- **TASK INSTRUCTIONS**: Print the data once more, exactly as given. Drop the pictures.

SOURCE RECORDS Block Start

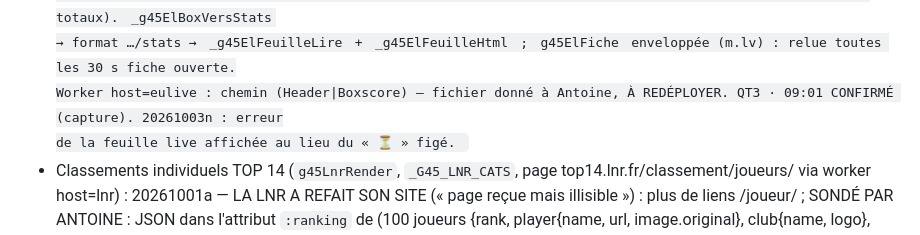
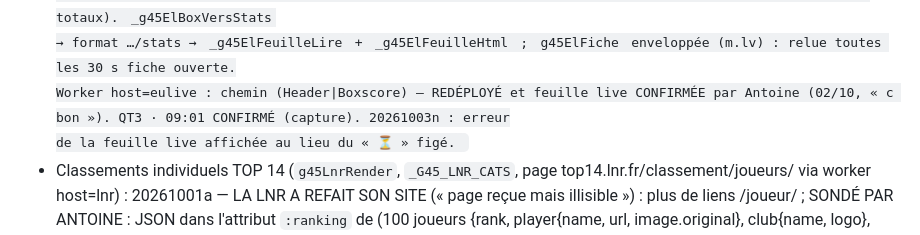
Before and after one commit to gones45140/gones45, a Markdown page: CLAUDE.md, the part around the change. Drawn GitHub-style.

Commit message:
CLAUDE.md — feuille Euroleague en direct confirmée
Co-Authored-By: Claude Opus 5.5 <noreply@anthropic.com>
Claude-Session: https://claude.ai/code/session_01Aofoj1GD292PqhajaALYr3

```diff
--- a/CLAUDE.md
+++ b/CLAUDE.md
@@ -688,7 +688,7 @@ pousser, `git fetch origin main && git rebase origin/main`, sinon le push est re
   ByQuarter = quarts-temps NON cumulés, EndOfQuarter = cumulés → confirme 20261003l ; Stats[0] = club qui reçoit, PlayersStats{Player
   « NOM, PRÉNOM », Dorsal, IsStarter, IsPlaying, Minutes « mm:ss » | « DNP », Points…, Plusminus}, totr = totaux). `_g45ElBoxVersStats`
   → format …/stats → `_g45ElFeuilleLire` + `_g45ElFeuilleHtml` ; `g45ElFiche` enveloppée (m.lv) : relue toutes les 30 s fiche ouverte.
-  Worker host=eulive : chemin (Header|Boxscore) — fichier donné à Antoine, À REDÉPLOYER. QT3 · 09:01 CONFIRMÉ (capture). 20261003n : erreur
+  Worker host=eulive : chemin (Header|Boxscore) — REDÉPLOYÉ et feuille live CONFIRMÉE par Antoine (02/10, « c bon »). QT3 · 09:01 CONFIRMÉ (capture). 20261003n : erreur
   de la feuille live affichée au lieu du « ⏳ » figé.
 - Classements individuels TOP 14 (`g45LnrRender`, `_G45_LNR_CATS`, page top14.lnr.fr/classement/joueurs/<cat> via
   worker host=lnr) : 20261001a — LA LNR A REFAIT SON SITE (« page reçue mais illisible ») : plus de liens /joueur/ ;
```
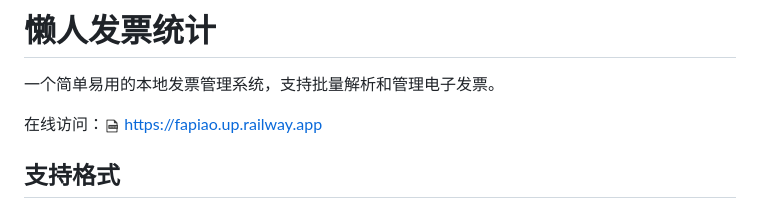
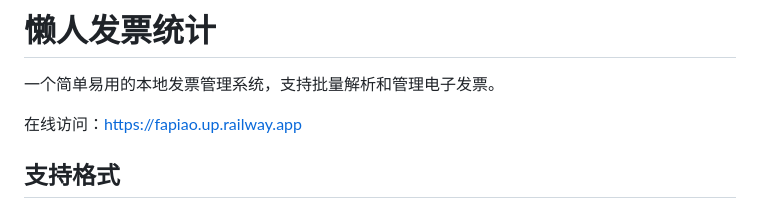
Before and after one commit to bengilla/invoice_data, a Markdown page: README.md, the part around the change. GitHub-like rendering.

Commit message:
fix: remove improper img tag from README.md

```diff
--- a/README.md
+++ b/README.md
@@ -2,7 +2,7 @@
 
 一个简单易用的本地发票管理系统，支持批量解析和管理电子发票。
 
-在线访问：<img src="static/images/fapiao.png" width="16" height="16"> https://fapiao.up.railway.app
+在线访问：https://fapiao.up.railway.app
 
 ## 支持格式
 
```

SOURCE RECORDS Block End

- **RESPONSE TO THE EXERCISE**:
Before and after one commit to gones45140/gones45, a Markdown page: CLAUDE.md, the part around the change. Drawn GitHub-style.

Commit message:
CLAUDE.md — feuille Euroleague en direct confirmée
Co-Authored-By: Claude Opus 5.5 <noreply@anthropic.com>
Claude-Session: https://claude.ai/code/session_01Aofoj1GD292PqhajaALYr3

```diff
--- a/CLAUDE.md
+++ b/CLAUDE.md
@@ -688,7 +688,7 @@ pousser, `git fetch origin main && git rebase origin/main`, sinon le push est re
   ByQuarter = quarts-temps NON cumulés, EndOfQuarter = cumulés → confirme 20261003l ; Stats[0] = club qui reçoit, PlayersStats{Player
   « NOM, PRÉNOM », Dorsal, IsStarter, IsPlaying, Minutes « mm:ss » | « DNP », Points…, Plusminus}, totr = totaux). `_g45ElBoxVersStats`
   → format …/stats → `_g45ElFeuilleLire` + `_g45ElFeuilleHtml` ; `g45ElFiche` enveloppée (m.lv) : relue toutes les 30 s fiche ouverte.
-  Worker host=eulive : chemin (Header|Boxscore) — fichier donné à Antoine, À REDÉPLOYER. QT3 · 09:01 CONFIRMÉ (capture). 20261003n : erreur
+  Worker host=eulive : chemin (Header|Boxscore) — REDÉPLOYÉ et feuille live CONFIRMÉE par Antoine (02/10, « c bon »). QT3 · 09:01 CONFIRMÉ (capture). 20261003n : erreur
   de la feuille live affichée au lieu du « ⏳ » figé.
 - Classements individuels TOP 14 (`g45LnrRender`, `_G45_LNR_CATS`, page top14.lnr.fr/classement/joueurs/<cat> via
   worker host=lnr) : 20261001a — LA LNR A REFAIT SON SITE (« page reçue mais illisible ») : plus de liens /joueur/ ;
```
Before and after one commit to bengilla/invoice_data, a Markdown page: README.md, the part around the change. GitHub-like rendering.

Commit message:
fix: remove improper img tag from README.md

```diff
--- a/README.md
+++ b/README.md
@@ -2,7 +2,7 @@
 
 一个简单易用的本地发票管理系统，支持批量解析和管理电子发票。
 
-在线访问：<img src="static/images/fapiao.png" width="16" height="16"> https://fapiao.up.railway.app
+在线访问：https://fapiao.up.railway.app
 
 ## 支持格式
 
```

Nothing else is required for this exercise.